[What the exercise asks] Wherever the word "classDef" shows up in the data, report the line it sits in.

━━━━━━━━━━

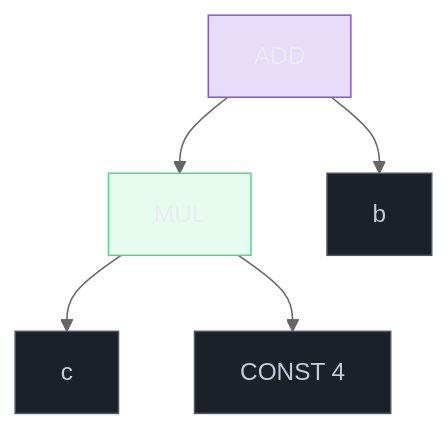
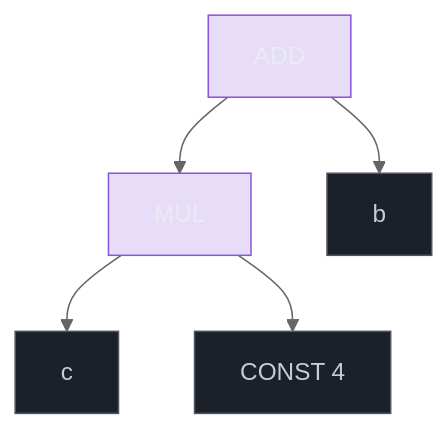
Before and after one commit to josenaldo/codex-technomanticus: the second of 7 diagrams in 03-Dominios/Ciência/Compiladores e Linguagens/13 - Geração de código e seleção de instruções.md, drawn with Mermaid (neutral theme). The commit also changed 601 other files, not shown here.

````diff
--- a/03-Dominios/Ciência/Compiladores e Linguagens/13 - Geração de código e seleção de instruções.md
+++ b/03-Dominios/Ciência/Compiladores e Linguagens/13 - Geração de código e seleção de instruções.md
@@ -61,16 +61,15 @@
 ```mermaid
 graph TD
     classDef marca fill:#8855DF33,stroke:#8855DF,color:#E9ECF2
-    classDef ok fill:#4ADE8021,stroke:#4ADE80,color:#E9ECF2
     classDef neutro fill:#1B2029,stroke:#4E5666,color:#C6CCD8
     ADD["ADD"] --> MUL["MUL"]
     ADD --> b["b"]
     MUL --> c["c"]
     MUL --> CONST4["CONST 4"]
 
     class ADD marca
-    class MUL ok
+    class MUL marca
     class b neutro
     class c neutro
     class CONST4 neutro
 ```
````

━━━━━━━━━━

[Solution for this problem]
     classDef marca fill:#8855DF33,stroke:#8855DF,color:#E9ECF2
-    classDef ok fill:#4ADE8021,stroke:#4ADE80,color:#E9ECF2
     classDef neutro fill:#1B2029,stroke:#4E5666,color:#C6CCD8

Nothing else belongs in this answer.